EXERCISE AIM » Whenever a line below holds the word "actos", count it; then give the total and nothing else.

DATA FOR REVIEW »
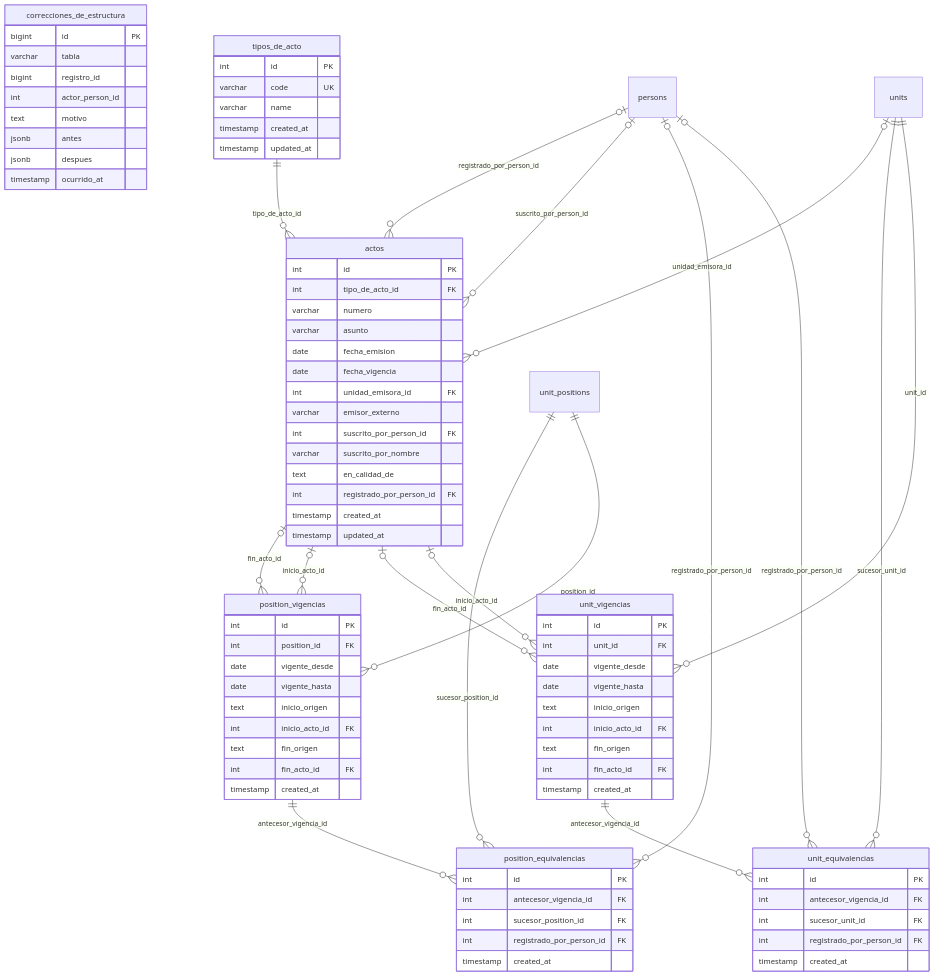
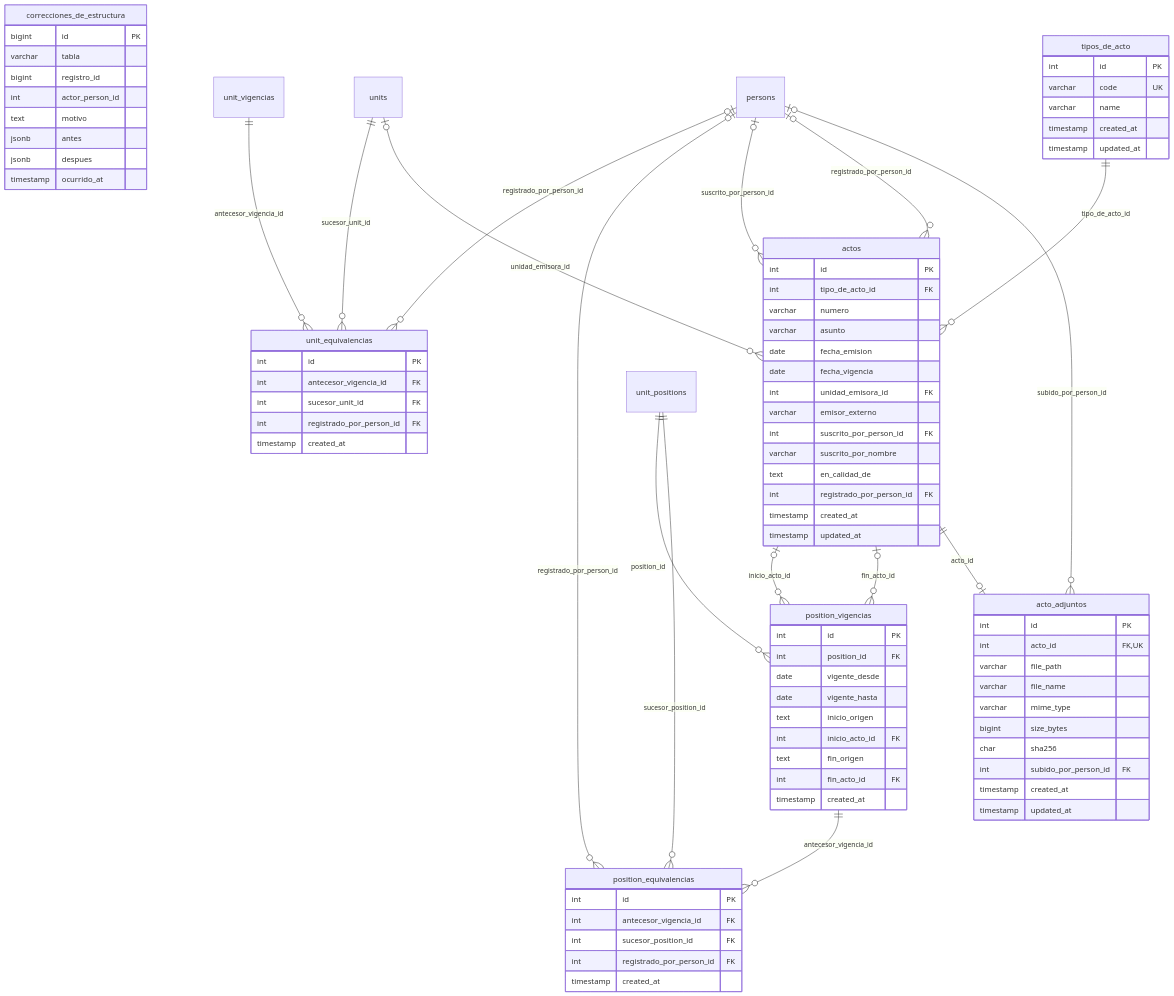
One commit to fresvel/deasy changed the second of 10 diagrams in docs/src/content/docs/modelo/mapa-con-campos.md. Above: the diagram before and after it, drawn with Mermaid. The commit also changed other lines of this file and 27 other files, not shown here.

First line of the commit message:
feat(estructura): a un acto externo se le adjunta su PDF, y el organigrama dice qué actos siguen sin documento

````diff
--- a/docs/src/content/docs/modelo/mapa-con-campos.md
+++ b/docs/src/content/docs/modelo/mapa-con-campos.md
@@ -150,17 +164,6 @@
 ```mermaid
 erDiagram
   %% generado por scripts/docs/gen-mapa-campos.mjs: no se edita a mano
-  unit_vigencias {
-    int id PK
-    int unit_id FK
-    date vigente_desde
-    date vigente_hasta
-    text inicio_origen
-    int inicio_acto_id FK
-    text fin_origen
-    int fin_acto_id FK
-    timestamp created_at
-  }
   correcciones_de_estructura {
     bigint id PK
     varchar tabla
@@ -219,6 +222,20 @@
     timestamp created_at
     timestamp updated_at
   }
+  acto_adjuntos {
+    int id PK
+    int acto_id FK, UK
+    varchar file_path
+    varchar file_name
+    varchar mime_type
+    bigint size_bytes
+    char sha256
+    int subido_por_person_id FK
+    timestamp created_at
+    timestamp updated_at
+  }
+  actos ||--o| acto_adjuntos : "acto_id"
+  persons |o--o{ acto_adjuntos : "subido_por_person_id"
   persons |o--o{ actos : "registrado_por_person_id"
   persons |o--o{ actos : "suscrito_por_person_id"
   tipos_de_acto ||--o{ actos : "tipo_de_acto_id"
@@ -232,7 +249,4 @@
   unit_vigencias ||--o{ unit_equivalencias : "antecesor_vigencia_id"
   persons |o--o{ unit_equivalencias : "registrado_por_person_id"
   units ||--o{ unit_equivalencias : "sucesor_unit_id"
-  actos |o--o{ unit_vigencias : "fin_acto_id"
-  actos |o--o{ unit_vigencias : "inicio_acto_id"
-  units ||--o{ unit_vigencias : "unit_id"
 ```
````
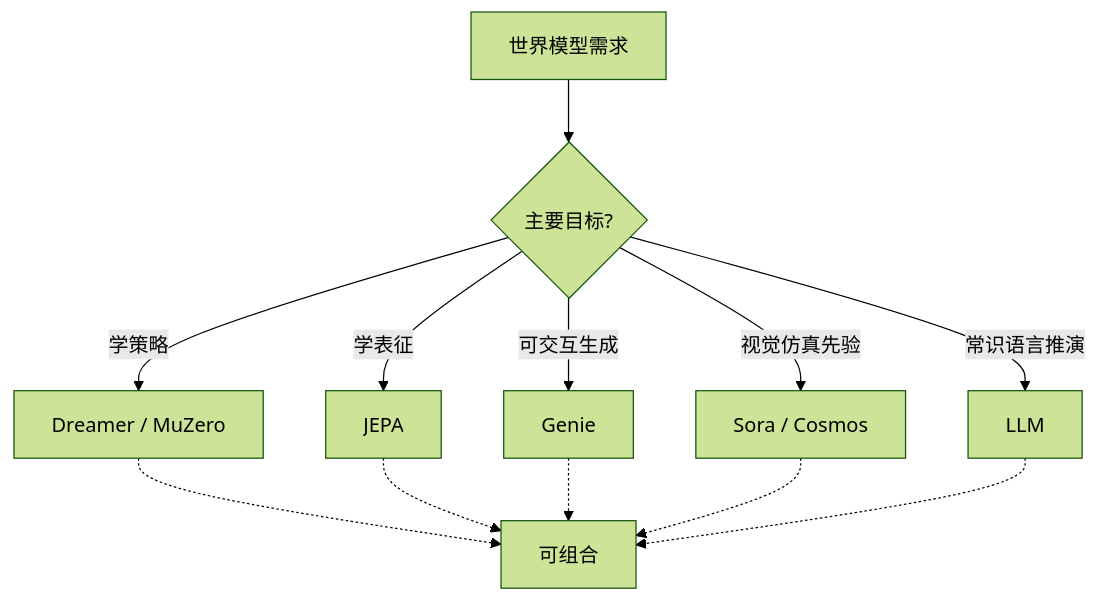
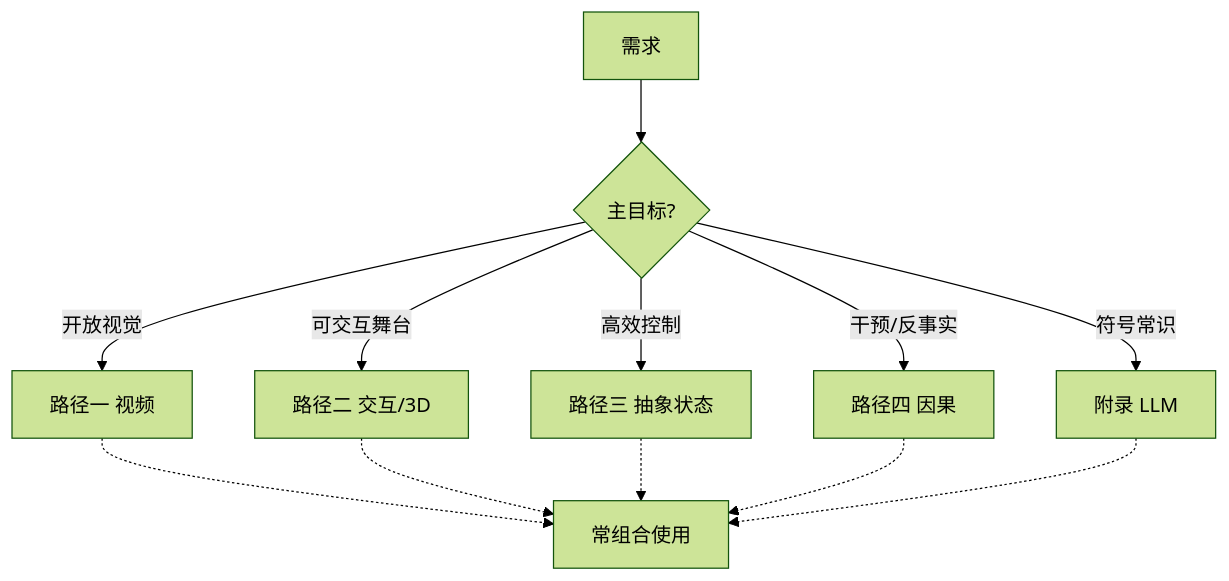
One commit to DeconBear/notebook changed the diagram in docs/world-models/llm/index.md. Above: the diagram before and after it, drawn with Mermaid (forest theme). The commit also changed other lines of this file and 138 other files, not shown here.

````diff
--- a/docs/world-models/llm/index.md
+++ b/docs/world-models/llm/index.md
@@ -94,14 +50,14 @@
 ```mermaid
 graph TB
-    A[世界模型需求] --> B{主要目标?}
-    B -->|学策略| C[Dreamer / MuZero]
-    B -->|学表征| D[JEPA]
-    B -->|可交互生成| E[Genie]
-    B -->|视觉仿真先验| F[Sora / Cosmos]
-    B -->|常识语言推演| G[LLM]
-    C -.-> H[可组合]
-    D -.-> H
-    E -.-> H
-    F -.-> H
-    G -.-> H
+    A[需求] --> B{主目标?}
+    B -->|开放视觉| V[路径一 视频]
+    B -->|可交互舞台| I[路径二 交互/3D]
+    B -->|高效控制| S[路径三 抽象状态]
+    B -->|干预/反事实| C[路径四 因果]
+    B -->|符号常识| L[附录 LLM]
+    V -.-> X[常组合使用]
+    I -.-> X
+    S -.-> X
+    C -.-> X
+    L -.-> X
 ```
````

YOUR SOLUTION » 7